WORK ITEM
Search the records for the word "from". Copy every line where it appears.

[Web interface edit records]
——
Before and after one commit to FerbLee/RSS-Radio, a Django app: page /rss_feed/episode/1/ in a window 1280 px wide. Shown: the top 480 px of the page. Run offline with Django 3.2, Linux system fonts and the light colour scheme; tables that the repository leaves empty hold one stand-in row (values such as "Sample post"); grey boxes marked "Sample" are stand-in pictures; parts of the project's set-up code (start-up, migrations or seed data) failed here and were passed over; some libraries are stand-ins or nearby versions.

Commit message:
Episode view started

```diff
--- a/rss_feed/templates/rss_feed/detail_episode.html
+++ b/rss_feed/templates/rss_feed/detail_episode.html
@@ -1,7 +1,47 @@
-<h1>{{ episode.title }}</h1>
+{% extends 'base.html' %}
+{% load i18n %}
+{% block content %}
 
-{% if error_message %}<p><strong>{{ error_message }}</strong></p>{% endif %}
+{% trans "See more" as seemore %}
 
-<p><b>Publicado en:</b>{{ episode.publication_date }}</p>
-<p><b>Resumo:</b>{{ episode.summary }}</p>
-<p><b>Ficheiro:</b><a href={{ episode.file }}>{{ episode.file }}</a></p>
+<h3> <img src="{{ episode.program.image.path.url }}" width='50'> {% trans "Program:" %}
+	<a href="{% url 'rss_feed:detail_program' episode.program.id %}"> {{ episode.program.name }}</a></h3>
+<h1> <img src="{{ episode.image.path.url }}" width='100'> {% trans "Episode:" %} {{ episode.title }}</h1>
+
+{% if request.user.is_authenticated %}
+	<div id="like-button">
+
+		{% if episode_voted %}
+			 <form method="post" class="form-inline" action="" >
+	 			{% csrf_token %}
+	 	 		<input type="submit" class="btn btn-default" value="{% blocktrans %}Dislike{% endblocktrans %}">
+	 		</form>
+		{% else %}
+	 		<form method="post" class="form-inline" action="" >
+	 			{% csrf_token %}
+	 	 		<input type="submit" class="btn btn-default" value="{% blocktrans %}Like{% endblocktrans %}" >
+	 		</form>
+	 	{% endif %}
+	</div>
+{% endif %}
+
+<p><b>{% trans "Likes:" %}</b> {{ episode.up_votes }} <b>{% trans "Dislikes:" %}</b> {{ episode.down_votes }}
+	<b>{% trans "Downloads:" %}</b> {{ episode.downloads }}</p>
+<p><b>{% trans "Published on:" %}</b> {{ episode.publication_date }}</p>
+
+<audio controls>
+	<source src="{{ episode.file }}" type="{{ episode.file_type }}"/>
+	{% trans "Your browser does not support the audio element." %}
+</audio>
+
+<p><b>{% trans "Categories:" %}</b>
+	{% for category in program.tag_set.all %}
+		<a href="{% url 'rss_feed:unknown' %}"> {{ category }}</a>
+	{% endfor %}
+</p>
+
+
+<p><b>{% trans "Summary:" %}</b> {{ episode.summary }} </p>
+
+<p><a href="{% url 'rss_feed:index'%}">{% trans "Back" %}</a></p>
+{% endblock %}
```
——
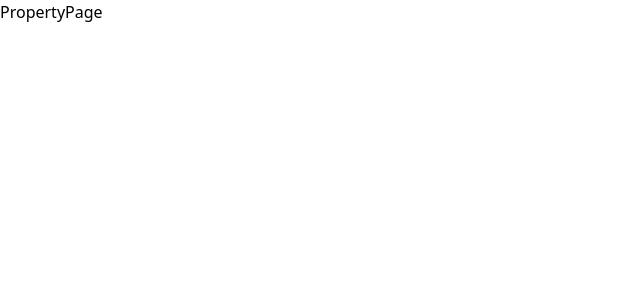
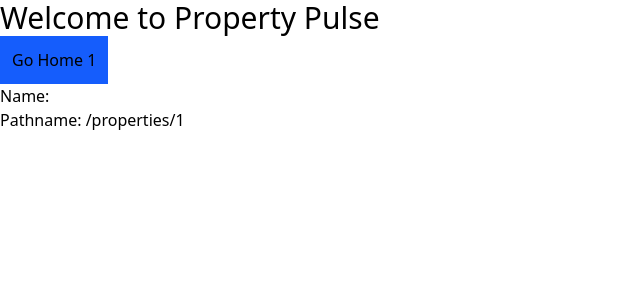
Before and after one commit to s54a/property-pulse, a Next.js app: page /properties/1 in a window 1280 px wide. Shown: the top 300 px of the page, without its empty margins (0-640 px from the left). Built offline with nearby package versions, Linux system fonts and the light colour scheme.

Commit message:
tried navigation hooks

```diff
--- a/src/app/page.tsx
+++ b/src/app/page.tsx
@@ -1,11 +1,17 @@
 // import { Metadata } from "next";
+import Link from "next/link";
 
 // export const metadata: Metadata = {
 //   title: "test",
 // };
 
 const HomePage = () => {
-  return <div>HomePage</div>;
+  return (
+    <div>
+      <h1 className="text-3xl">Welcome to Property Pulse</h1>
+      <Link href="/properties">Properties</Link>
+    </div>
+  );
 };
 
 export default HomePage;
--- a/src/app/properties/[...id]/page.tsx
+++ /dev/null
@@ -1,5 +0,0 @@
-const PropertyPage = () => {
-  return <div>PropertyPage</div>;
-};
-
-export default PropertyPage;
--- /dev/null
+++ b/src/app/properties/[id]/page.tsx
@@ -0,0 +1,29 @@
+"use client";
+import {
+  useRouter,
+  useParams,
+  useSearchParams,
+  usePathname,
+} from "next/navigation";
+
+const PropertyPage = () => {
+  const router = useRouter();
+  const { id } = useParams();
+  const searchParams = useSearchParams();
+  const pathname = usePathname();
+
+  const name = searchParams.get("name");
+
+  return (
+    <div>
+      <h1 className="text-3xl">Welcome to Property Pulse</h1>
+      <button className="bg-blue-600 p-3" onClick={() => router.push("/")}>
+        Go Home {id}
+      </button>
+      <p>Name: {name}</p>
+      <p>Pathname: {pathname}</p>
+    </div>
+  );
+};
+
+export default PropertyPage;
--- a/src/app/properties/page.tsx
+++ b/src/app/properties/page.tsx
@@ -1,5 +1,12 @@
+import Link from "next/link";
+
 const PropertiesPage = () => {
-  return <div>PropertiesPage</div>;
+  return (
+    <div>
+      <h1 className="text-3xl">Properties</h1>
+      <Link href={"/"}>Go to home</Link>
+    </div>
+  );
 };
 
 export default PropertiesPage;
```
——
ANSWER SECTION
Before and after one commit to s54a/property-pulse, a Next.js app: page /properties/1 in a window 1280 px wide. Shown: the top 300 px of the page, without its empty margins (0-640 px from the left). Built offline with nearby package versions, Linux system fonts and the light colour scheme.
 // import { Metadata } from "next";
+import Link from "next/link";
+} from "next/navigation";
+import Link from "next/link";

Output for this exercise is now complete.